## May 2000 #3

Problem Statement: Let $f:\mathbb{R}\rightarrow\mathbb{R}$ be differentiable when $x=0$. Given that $f(0)=1$ and $f(a+b)=f(a)f(b)$ for every $a,b\in\mathbb{R}$ show that (a)$latex f(x)$ is differentiable on $\mathbb{R}$ and (b) evaluate $f'(x)$.

Proof: First consider $f'(0)=\lim_{h\rightarrow 0}\dfrac{f(0+h)-f(0)}{h}$. We know this limit exists since $f$ is differentiable with $x=0$. Furthermore, since $f(0)=1$ we may conclude that $f'(0)=\lim_{h\rightarrow 0}\dfrac{f(h)-1}{h}=L$

Let $x\in\mathbb{R}$. In order for $f$ to be differentiable at $x$ we must show that $\lim_{h\rightarrow 0}\dfrac{f(x+h)-f(x)}{h}$ exists.

$f'(x)=\lim_{h\rightarrow 0}\dfrac{f(x+h)-f(x)}{h}$

$=\lim_{h\rightarrow 0}\dfrac{f(x)f(h)-f(x)}{h}$

$=\lim_{h\rightarrow 0}\dfrac{f(x)(f(h)-1)}{h}$

$=f(x)\lim_{h\rightarrow 0}\dfrac{f(h)-1}{h}$

$=f(x)f'(0)$

Since $f(x)$ is defined for every $x\in\mathbb{R}$ it follows that $f$ is differentiable on $\mathbb{R}-\{0\}$ and that $f'(x)=f(x)f'(1)$ for every $x\in\mathbb{R}-\{0\}$. Since we are given that $f$ is differentiable at $x=0$ it follows that $f$ is differentiable on $\mathbb{R}$

$\Box$

Reflection:  This one wasn’t too bad.
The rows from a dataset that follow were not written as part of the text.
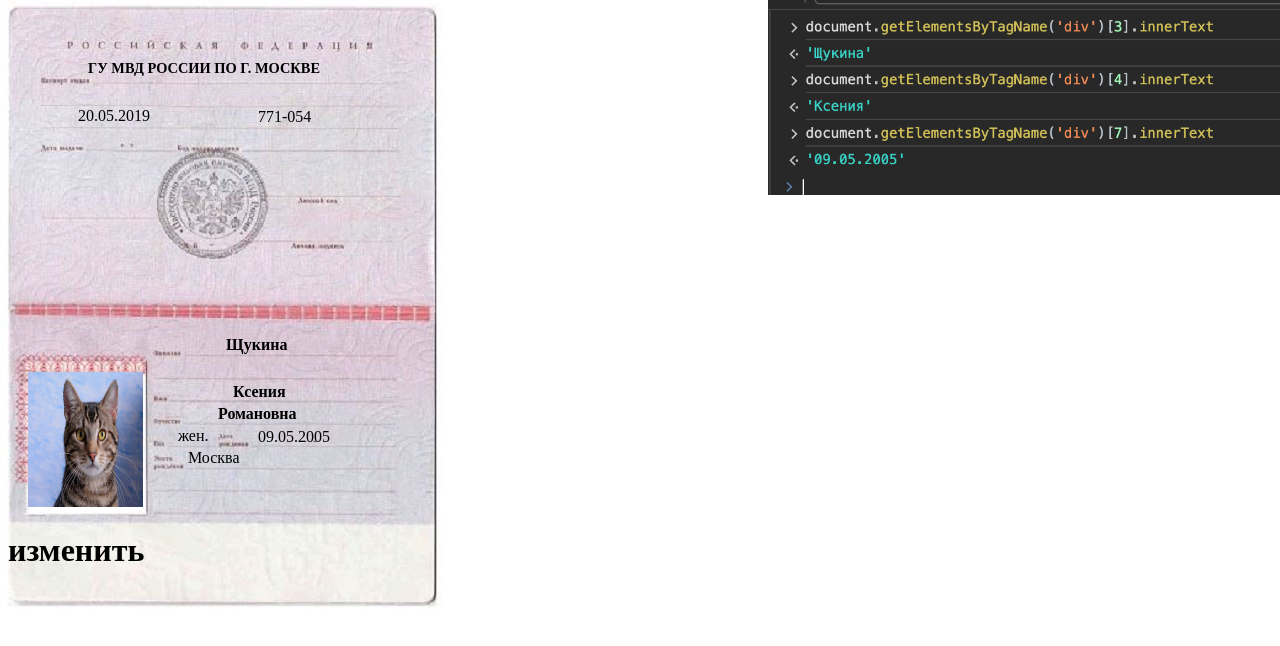
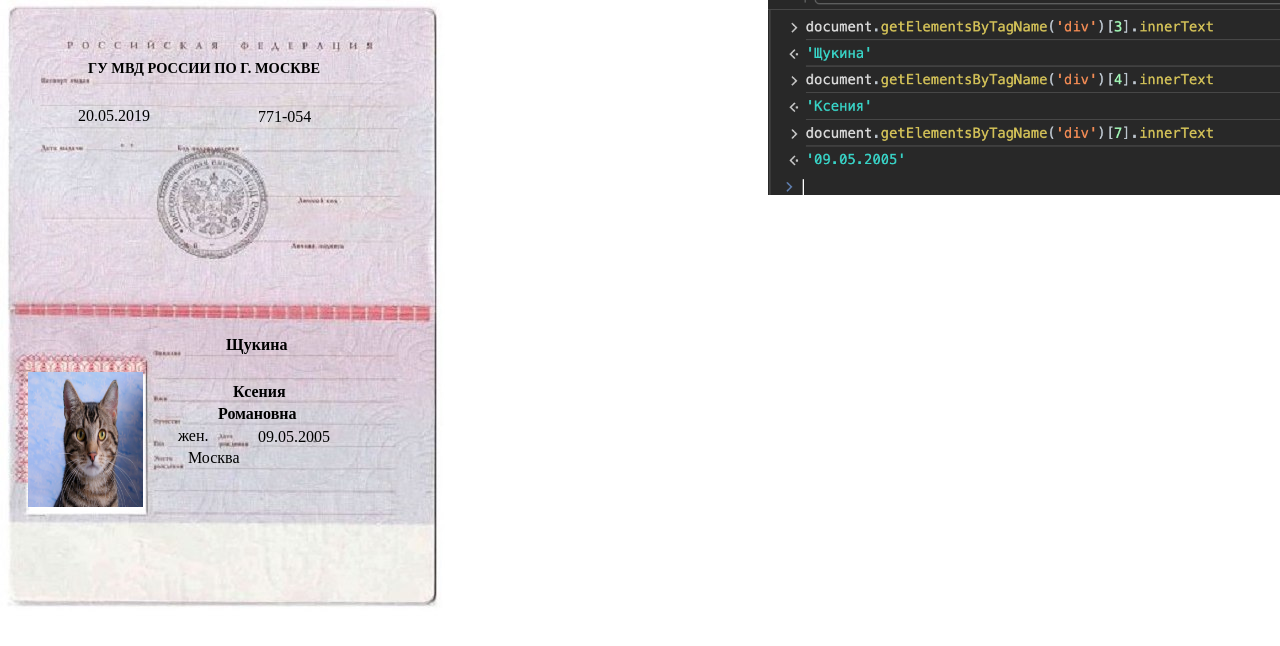
Before and after one commit to frksks/catalog-porsche, a plain HTML site: page pass.html in a window 1280 px wide. Drawn offline with Linux system fonts and the light colour scheme.

Commit message:
Update pass.html

```diff
--- a/pass.html
+++ b/pass.html
@@ -73,10 +73,6 @@
     <div class="block8"> 09.05.2005 </div>
     <div class="block9"> Москва </div>
     <div class="photo"> <img src="./assets/img/img-1.jpg" height="135" width="115"/> </div>
-    <h1 id="for_click">
-        изменить
-    </h1>
     <img src="./assets/img/2.png" class="pos">
 </body>
-<script src = "./assets/js/function1.js"></script>
 </html>
```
The ball dropped when I realized that $f(x)$ was a fixed number and not changing. The main idea here is that since we know $f(a+b)=f(a)f(b)$ we can factor out that $f(x)$ from both terms and end up with a limit we already know about.